“Everything is determined, the beginning as well as the end, by forces over which we have no control. It is determined for the insect as well as for the star. Human beings, vegetables, or cosmic dust, we all dance to a mysterious tune, intoned in the distance by an invisible piper.” ~Albert Einstein
My life is changing again. Our lives are always changing I guess, but on this raft ride of life there are times when we are steering through relatively calm water seemingly in control of our destination, and then there are times when life travels fast, steering is futile, holding on is more prudent. There is no control, but hopefully maybe some mercy.
This summer a coyote kept me company in an otherwise big empty field. The first time I saw him, he was in the tall grass about 50 feet away. My very first thought was of Cory, the boy who lived over the hill, our first friend in the neighborhood, who also shares a great appreciation and passion for all things natural, including these magnificent “song dogs”. When I turned back to work, the coyote tried to sneak up behind me, closing the distance between us by half. When I faced him he didn’t run off, but rather stood there, ears forward, sniffing the air inquisitively. Although I didn’t think he was aggressive, I did chase him off for his own good. Getting close to the wrong human could easily cost him his life, for his own safety I don’t want him to find trust in people. Cory would have been all over this guy, trail camera and camp would be set up, and he would be teasing me about hunting him, making me a coyote skin rug, coyote steaks, knowing that’s exactly what I didn’t want.
Through all of this time working away in this field I was also working on a few contemplation issues needing solutions. The first was realigning my goals to fit my dwindling support staff and the second was working on a name for the farm. The dwindling support staff is a natural dilemma, not insurmountable. The kids don’t want a farm life and without them on board it doesn’t have to be as big. Getting from here to there requires a new strategy and a few left turns I wasn’t counting on, creativity needed. The farm name was hard, names for marketing worth bothered me; Sacala Family Farm, ick. So I decided to name it after the beautiful stream that runs through our property. I imagined Black Creek or Bull Creek Farm, but I couldn’t be so lucky. After much research, I discovered that our stream is called Marshall Brook. Seriously? Marshall Brook Farm. My farm sounds like a pedophile (no offense to any real Marshall Brooks out there). Back to the drawing board. All the while this coyote, a naturally very stealthy animal kept showing up, wanting my attention. On the 4th of July, my friend, Cory’s mom, stopped over for a visit. After catching up for a bit, she told me that she saw a big beautiful coyote over in my field on Cory’s birthday. Everything about this coyote made me think of Cory and him showing himself to her on that day has very special significance. February 15th is both the anniversary of Cory’s birth and his death. I decided from that day forward to pay closer attention to my odd visitor and thoughts of him floated into the farm name.

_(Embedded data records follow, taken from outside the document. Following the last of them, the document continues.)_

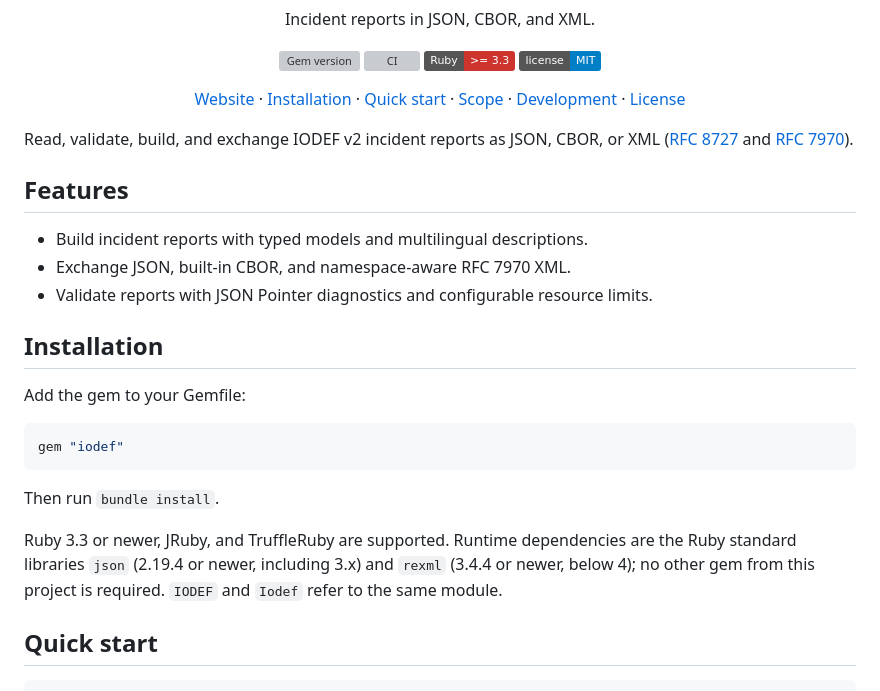
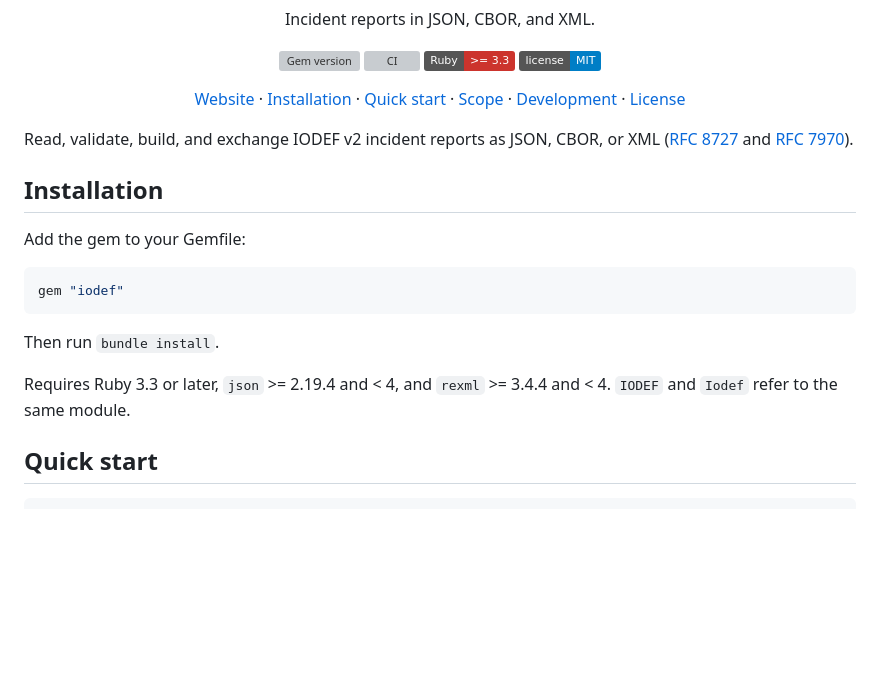
Before and after one commit to ydah/iodef, a Markdown page: README.md, the part around one of its changes. Rendered like a GitHub page; badges without logos; blank space fills up the shorter version; grey boxes are pictures that could not be loaded.

```diff
--- a/README.md
+++ b/README.md
@@ -20,12 +20,6 @@
 
 Read, validate, build, and exchange IODEF v2 incident reports as JSON, CBOR, or XML ([RFC 8727](https://www.rfc-editor.org/rfc/rfc8727.html) and [RFC 7970](https://www.rfc-editor.org/rfc/rfc7970.html)).
 
-## Features
-
-- Build incident reports with typed models and multilingual descriptions.
-- Exchange JSON, built-in CBOR, and namespace-aware RFC 7970 XML.
-- Validate reports with JSON Pointer diagnostics and configurable resource limits.
-
 ## Installation
 
 Add the gem to your Gemfile:
@@ -36,7 +30,7 @@ gem "iodef"
 
 Then run `bundle install`.
 
-Ruby 3.3 or newer, JRuby, and TruffleRuby are supported. Runtime dependencies are the Ruby standard libraries `json` (2.19.4 or newer, including 3.x) and `rexml` (3.4.4 or newer, below 4); no other gem from this project is required. `IODEF` and `Iodef` refer to the same module.
+Requires Ruby 3.3 or later, `json` >= 2.19.4 and < 4, and `rexml` >= 3.4.4 and < 4. `IODEF` and `Iodef` refer to the same module.
 
 ## Quick start
 
```
Also changed, not shown: other parts of README.md (+5 -9 lines).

I first thought of Lonesome Coyote, but that wasn’t accurate. He was alone, but it was a natural state for him. There was nothing unhappy about my guy. Then, with the help of friends, came Friendly Coyote. Much more accurate, but I still felt like it was marketing driven and a little insincere. Lone Coyote is what he is, it’s also an accurate description of my changing life. Natural, perfect, appropriate state of being for this time period.
My coyote is a regular visitor, I miss him when he doesn’t come, he skips the really hot days. He kept me hopefully scanning the horizon until he showed, and it was comforting when he sat or laid in the grass to watch me work. I’ve seen him come in and out of the wetlands often, perhaps to hunt, maybe he lives in there. Coyotes have multiple songs, his long, low, solitary howl at sunset announcing his awakening is a far different call than the high-pitched yelps he and his buddies fill the night with. These yelps indicate an exuberance in their hunt that can really give you the creeps. When I hear those hunting yelps nearly every night, it’s hard to imagine my coyote relishing in the terror of another animal like that. Eat it yes, but do you have to carry on so? It’s unnerving to the rest of us trying to enjoy not getting hunted tonight.
There is special significance of a coyote visitor or totem. It is said when a coyote comes to you expect Murphy’s Law to enter you life with a vengeance. It’s all about learning around the coyote, about Karma or our own teachings. His purpose is to teach the balance of wisdom and folly, to teach us to laugh at the ironies of life and to learn from our mistakes. Their energy is tied to simplicity and trust, as in childlike wisdom. They are believed to be God’s dogs among native american tribes, the ultimate creature of unconditional devotion and companionship. The coyote’s howl touches our soul, connecting us to our true primal nature. A coyote totem, like any totem, is a gift, but this one is not an easy one to accept, not that you really get a choice. It’s not that his presence creates all of this chaos, he is here to help, his presence explains and makes usable sense out of it all. The chaos is not a choice, it comes without invitation and it comes with a purpose. I am learning, but to be honest, not laughing yet, but it will come. The coyote in my life says it is so.